Stealing the show is the animatronic pig, Betty. By the standards of modern stage wizardry, this is not exactly an all-singing, all-dancing kind of mechanical hog. Most of the time it simply sits in a bath or trailer fluttering it's eyes. But it also suffers from extreme flatulence, producing voluminous green clouds of foul-smelling odour.
Sarah Lancashire is a formidable Joyce, a woman whose desire to move up the social ladder is insatiable and definitely not to be denied. Ms Lancashire has a terrific singing voice which she uses to great effect in a number called 'Nobody', and she has a great song and dance number in which there's a neat trick where she does an almost instant costume change.

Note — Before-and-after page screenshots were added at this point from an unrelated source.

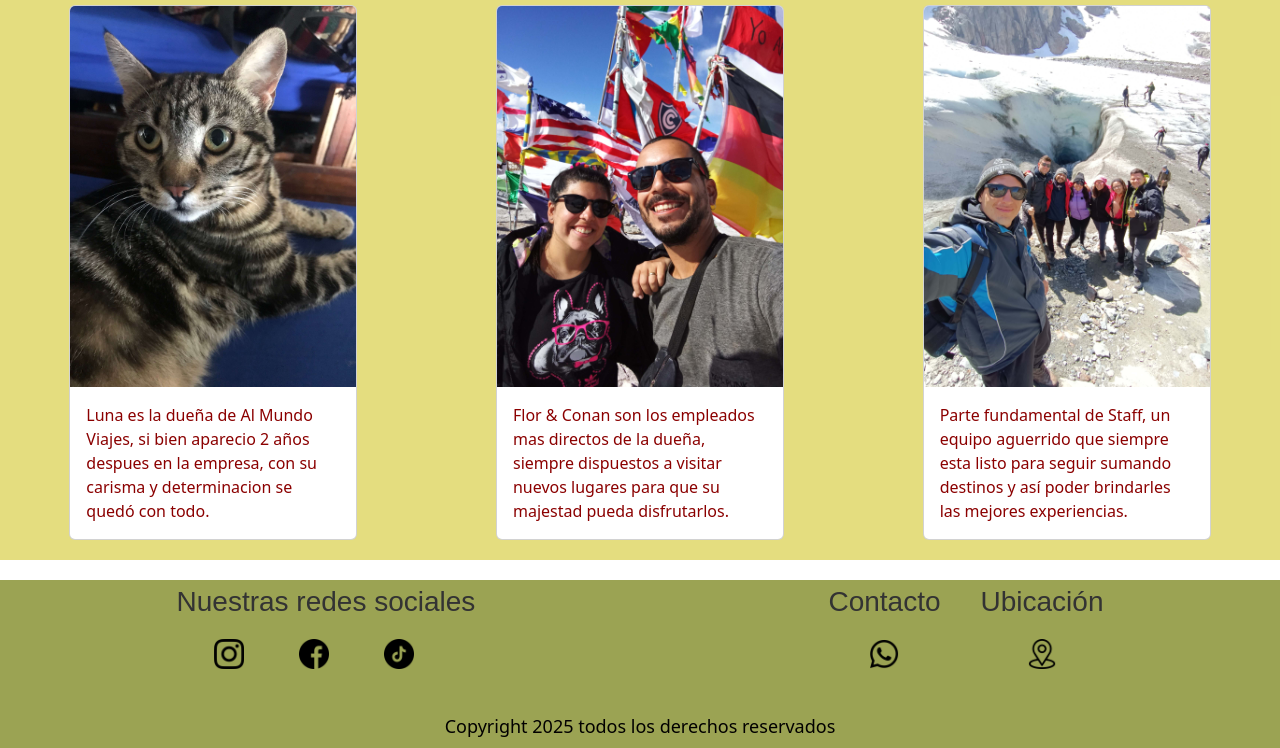
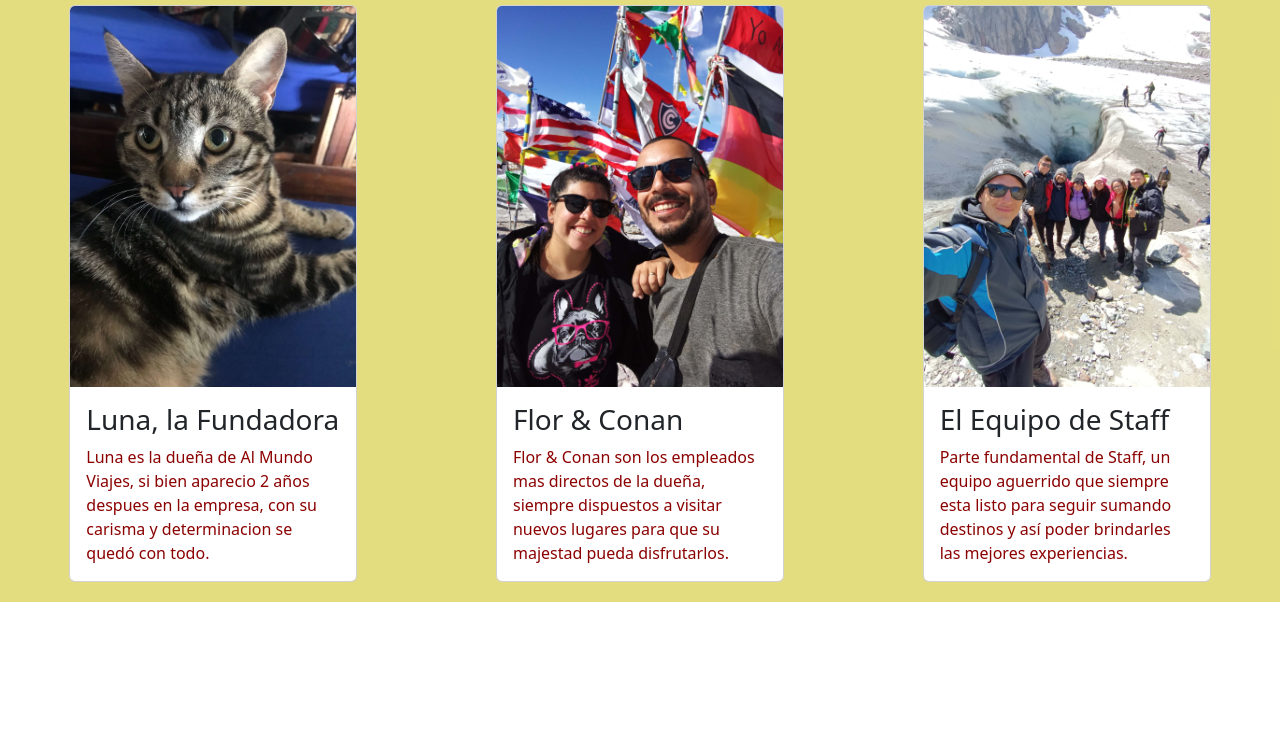
Before and after one commit to cristiancabrera91/porelmundoviajes, a website: page pages/quienes-somos.html in a window 1280 px wide. Shown: the part 667-1415 px from the top of the page. After the commit the page ends 1289 px from the top, so only its background shows below. Drawn offline with nearby package versions, Linux system fonts and the light colour scheme.

Commit message:
correccion heading pag quienes somos

```diff
--- a/pages/quienes-somos.html
+++ b/pages/quienes-somos.html
@@ -15,10 +15,7 @@
 </head>
 
 <body>
-        <!--ENCABEZADO WEB-->
     <header>
-
-        <!--MENU NAVEGACIÓN-->
         <nav>
             <ul>
                 <li><a href="../index.html">Inicio</a></li>
@@ -27,31 +24,23 @@
                 <li><a href="testimonios.html">Testimonios</a></li>
                 <li><a href="destinos.html">Destinos</a></li>
             </ul>
-
         </nav>
-
         <h1>Por el mundo viajes</h1>
-
         <div class="inicio-sesion-flex">
             <img src="../assets/imagen.html/acceso.png" alt="imagen del logo de la empresa" class="imagen-login">
             <a href="/login" class="botonIniciarSesion">Iniciar Sesión</a>
         </div>
-
     </header>
 
-        <!--CONTENIDO PRINCIPAL PAG QUIENES SOMOS-->
     <main>
-
         <h2 class="paginas2-3-4-5">¿Quiénes somos?</h2>
-
-                        <!--Acordeon de bootstrap-->
         <div class="accordion" id="accordionExample">
             <div class="accordion-item">
-                            <h2 class="accordion-header">
+                <h3 class="accordion-header">
                     <button class="accordion-button" type="button" data-bs-toggle="collapse" data-bs-target="#collapseOne" aria-expanded="true" aria-controls="collapseOne">
                         ¿Cómo nacio Al Mundo Viajes?
                     </button>
-                            </h2>
+                </h3>
                 <div id="collapseOne" class="accordion-collapse collapse show" data-bs-parent="#accordionExample">
                     <div class="accordion-body">
                         <strong>Nuestra historia comienza así</strong> Lorem ipsum dolor sit amet, consectetur adipisicing elit. Maiores enim dicta voluptate quibusdam dolore nostrum quod illo incidunt dolores, distinctio fugiat facilis deserunt laboriosam corrupti, qui eos. Voluptatum, perferendis commodi.
@@ -60,12 +49,12 @@
             </div>
 
             <div class="accordion-item">
-                            <h2 class="accordion-header">
-                                <button class="accordion-button collapsed" type="button" data-bs-toggle="collapse" data-bs-target="#collapseThree" aria-expanded="false" aria-controls="collapseThree">
+                <h3 class="accordion-header">
+                    <button class="accordion-button collapsed" type="button" data-bs-toggle="collapse" data-bs-target="#collapseTwo" aria-expanded="false" aria-controls="collapseTwo">
                         ¿Cuáles son nuestros valores?
                     </button>
-                            </h2>
-                            <div id="collapseThree" class="accordion-collapse collapse" data-bs-parent="#accordionExample">
+                </h3>
+                <div id="collapseTwo" class="accordion-collapse collapse" data-bs-parent="#accordionExample">
                     <div class="accordion-body">
                         <strong>Una base muy importante son nuestros valores</strong> Lorem ipsum dolor sit amet, consectetur adipisicing elit. Praesentium quasi dolores iste magni provident quae modi aspernatur recusandae, cumque non omnis ut assumenda consequuntur tempora doloribus quam adipisci quos enim.
                     </div>
@@ -73,11 +62,11 @@
             </div>
 
             <div class="accordion-item">
-                            <h2 class="accordion-header">
+                <h3 class="accordion-header">
                     <button class="accordion-button collapsed" type="button" data-bs-toggle="collapse" data-bs-target="#collapseThree" aria-expanded="false" aria-controls="collapseThree">
                         ¿Cuál es el objetivo de Al Mundo Viajes?
                     </button>
-                            </h2>
+                </h3>
                 <div id="collapseThree" class="accordion-collapse collapse" data-bs-parent="#accordionExample">
                     <div class="accordion-body">
                         <strong>Sin lugar a dudas nuestro objetivo es formar parte de tus recuerdos</strong> Lorem ipsum dolor sit amet, consectetur adipisicing elit. Praesentium quasi dolores iste magni provident quae modi aspernatur recusandae, cumque non omnis ut assumenda consequuntur tempora doloribus quam adipisci quos enim.
@@ -86,15 +75,12 @@
             </div>
         </div>
 
-
         <h2 class="titulo-staff-quienesomos"> Nuestro Equipo</h2>
-
-                <!--cards de bootstrap-->
         <div class="flex-staff-quienessomos">
-
             <div class="card" style="width: 18rem;">
                 <img src="../assets/imagen.html/lunaaaa.JPG" class="card-img-top img-fluid" alt="imagen de la dueña y fundadora de la empresa, Luna la emperatriz">
                 <div class="card-body">
+                    <h3 class="card-title">Luna, la Fundadora</h3>
                     <p class="card-text">Luna es la dueña de Al Mundo Viajes, si bien aparecio 2 años despues en la empresa, con su carisma y determinacion se quedó con todo.</p>
                 </div>
             </div>
@@ -102,6 +88,7 @@
             <div class="card" style="width: 18rem;">
                 <img src="../assets/imagen.html/empleadosmundo.jpg" class="card-img-top img-fluid" alt="imagen de los empleados y exclavos de la dueña">
                 <div class="card-body">
+                    <h3 class="card-title">Flor & Conan</h3>
                     <p class="card-text">Flor & Conan son los empleados mas directos de la dueña, siempre dispuestos a visitar nuevos lugares para que su majestad pueda disfrutarlos.</p>
                 </div>
             </div>
@@ -109,61 +96,17 @@
             <div class="card" style="width: 18rem;">
                 <img src="../assets/imagen.html/teamalmundo.JPG" class="card-img-top img-fluid" alt="imagen de los empleados y exclavos de la dueña">
                 <div class="card-body">
+                    <h3 class="card-title">El Equipo de Staff</h3>
                     <p class="card-text">Parte fundamental de Staff, un equipo aguerrido que siempre esta listo para seguir sumando destinos y así poder brindarles las mejores experiencias.</p>
                 </div>
             </div>
         </div>
-
     </main>
 
     <footer>
-
-        <div class="footer-container">
-
-            <div class="footer-column">
-                <h3>Nuestras redes sociales</h3>
-                    <ul class="social-links">
-                        <li>
-                            <a class="links-footer" href="https://instagram.com">
-                                <img class="imagen-footer" src="../assets/imagen.html/instagram.png" alt="Logo de Instagram">
-                            </a>
-                        </li>
-                        <li>
-                            <a class="links-footer" href="https://facebook.com">
-                                <img class="imagen-footer" src="../assets/imagen.html/facebook.png" alt="Logo de Facebook">
-                            </a>
-                        </li>
-                        <li>
-                            <a class="links-footer" href="https://tiktok.com">
-                                <img class="imagen-footer" src="../assets/imagen.html/tik-tok.png" alt="Logo de TikTok">
-                            </a>
-                        </li>
-                    </ul>
-            </div>
-
-            <div class="footer-column footer-right">
-                <div class="info-item">
-                    <h3>Contacto</h3>
-                        <a class="links-footer" href="https://whatsapp.com">
-                            <img class="imagen-footer" src="../assets/imagen.html/whatsapp.png" alt="Logo de WhatsApp">
-                        </a>
-                </div>
-                <div class="info-item">
-                    <h3>Ubicación</h3>
-                        <a class="links-footer" href="https://googlemaps.com">
-                            <img class="imagen-footer" src="../assets/imagen.html/ubicacion.png" alt="Ícono de ubicación">
-                        </a>
-                </div>
-            </div>
-
-        </div>
-    <p class="copyright">Copyright 2025 todos los derechos reservados</p>
-
         </footer>
 
-        <!--link SCRIPT JS-->
     <script src="https://cdn.jsdelivr.net/npm/bootstrap@5.3.8/dist/js/bootstrap.bundle.min.js" integrity="sha384-FKyoEForCGlyvwx9Hj09JcYn3nv7wiPVlz7YYwJrWVcXK/BmnVDxM+D2scQbITxI" crossorigin="anonymous"></script>
-
 
 </body>
 </html>
```
Lines whose indentation alone changed are shown as unchanged.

As husband Gilbert, Reece Shearsmith, doesn't have such a powerful or impressive singing voice, but it's good enough to portray a timid, almost bashful man who is happy to simply be appreciated for the job he does, rather than seek the reward of social standing within the community.
Villain of the peace in this show is Wormold, the meat inspector from the Ministry of Food, played with military gusto by the ever-excellent Adrian Scarborough. Dressed in a Gestapo-style leather overcoat, Wormold symbolises authority in its darkest guise via the repression of the population through rationing. The other villain in the show is leader of the council, Dr James Swaby, excellently played by David Bamber who demonstrates an unhealthy loathing for competition, particularly in the form of the chiropodist.
I was left wondering just which target audience 'Betty Blue Eyes' is aimed at. It has a resemblance to the BBC hit TV series 'Dad's Army' which continues to be repeated ad nauseam, so I suppose it will most-likely appeal to an older, rather a younger crowd. From what I remember, the film seemed to me to have rather more wry wit, whereas here the comedy is less subtle and more overt. There are some very funny moments here – especially the scene where Joyce and Gilbert are talking about killing the pig and Joyce's mother thinks they are talking about killing her, but I nevertheless felt rather underwhelmed by it all, in spite of the infectiously tuneful songs. I think this is largely because several scenes and numbers are overly long. On the whole, then, it's fun, but not fantastic.
"Superbly endearing and entertaining show"
Charles Spencer for The Daily Telegraph
"It's a production with heart and an unusual mix of gentleness and naughtiness."
Henry Hitchings for The Evening Standrad
"Musicals these days are constantly being based on movies. But this witty and delightful adaptation of the 1984 film A Private Function strikes me as better than the original."
Michael Billington for The Guardian